Ask the Graduate
College at our new
Doctoral Dissertation Announcement
Candidate: Shawn Victoria MacDonald
Doctor of Philosophy
Department: Counselor Education and Counseling Psychology
Title: Struggling with Race: A Grounded Theory Study of the Development of Awareness of Racism by White Counselors in Training
Dr. James Croteau, Chair
Dr. Mary Anderson
Dr. Katharine Cummings
Date: Wednesday, May 16, 2007 10:00 a.m. – 12:00 p.m.
3208 Sangren Hall

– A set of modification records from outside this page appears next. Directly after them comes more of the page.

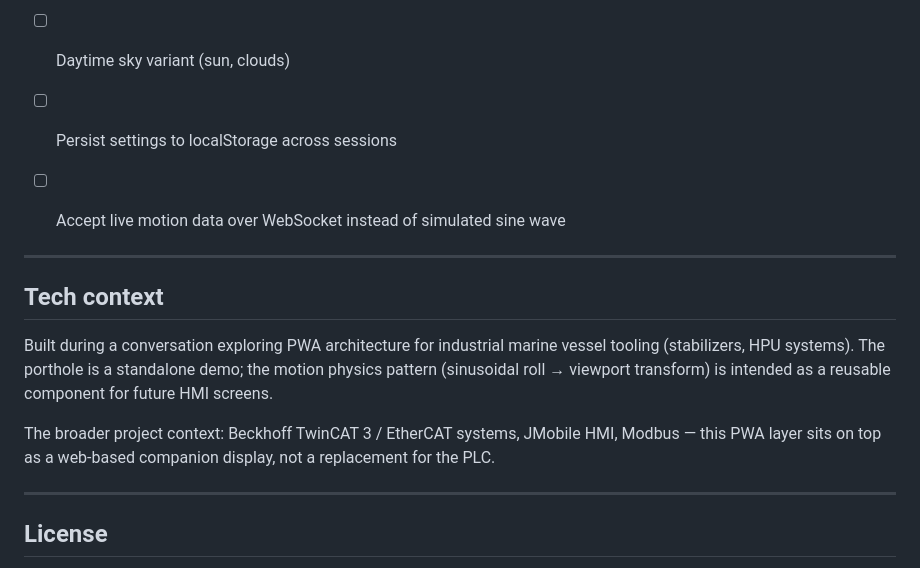
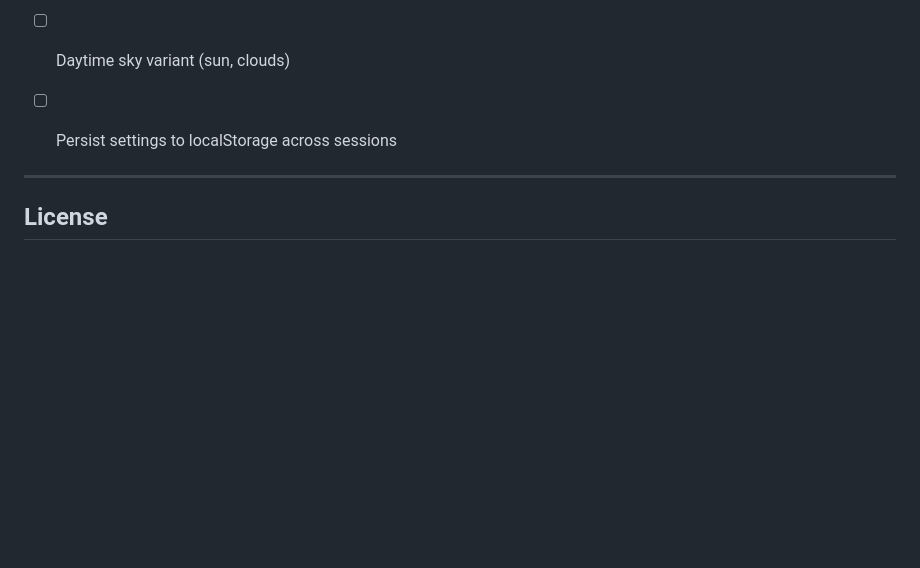
Before and after one commit to kneh/port-hole, a Markdown page: readme.md, the part around the change. GitHub-like rendering; blank space fills up the shorter version.

Commit message:
Remove WebSocket feature and tech context from README
Removed a feature from the to-do list and deleted the tech context section.

```diff
--- a/readme.md
+++ b/readme.md
@@ -132,16 +132,7 @@ GitHub Pages redeploys within ~60 seconds. If users are cached on an old version
 - [ ] Heave motion (vertical displacement)
 - [ ] Daytime sky variant (sun, clouds)
 - [ ] Persist settings to localStorage across sessions
-- [ ] Accept live motion data over WebSocket instead of simulated sine wave
 
-
----
-
-## Tech context
-
-Built during a conversation exploring PWA architecture for industrial marine vessel tooling (stabilizers, HPU systems). The porthole is a standalone demo; the motion physics pattern (sinusoidal roll → viewport transform) is intended as a reusable component for future HMI screens.
-
-The broader project context: Beckhoff TwinCAT 3 / EtherCAT systems, JMobile HMI, Modbus — this PWA layer sits on top as a web-based companion display, not a replacement for the PLC.
 
 ---
 
```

White counselors and psychologists need to have a strong understanding of racism and white privilege for effective therapeutic work with people of color. However, many white counselors struggle in various ways with multicultural training. A constructivist grounded theory study was conducted to explore the phenomena of “struggle” among white counselors in training who were engaged in multicultural training. Thirty three interviews were conducted with 17 participants who were students in master’s and doctoral level counseling, counseling psychology, and related programs. The analysis of the interviews resulted in a conditional matrix, or theoretical model, of the Development of Awareness of Racism by Whites (DARW). This model consists of three transitions or developmental tasks. Each transition includes a stance toward racism and a learning task. The first transition is the external transition in which participants learned about race in society. The external transition begins with the stance of believing in a just society and the task is to explore race in society. The second transition is the internal transition in which participants learn about their own participation in racism and white privilege. The external transition begins with the stance of being a Good White Person and the task is to discover one’s own racism and white privilege. The third transition is the transforming transition in which participants engage in the task of Integrating commitment against racism into their lives and come to the stance of sustaining commitment. There is also a defensive stance of surviving against threat that some participants resorted to when feeling threatened by learning about racism and privilege. The model addresses personal characteristics and environmental factors that facilitate and hinder the DARW process. The model is compared to existing developmental models of racism awareness and racial identity. Suggestions are offered for incorporating the model into multicultural counseling training.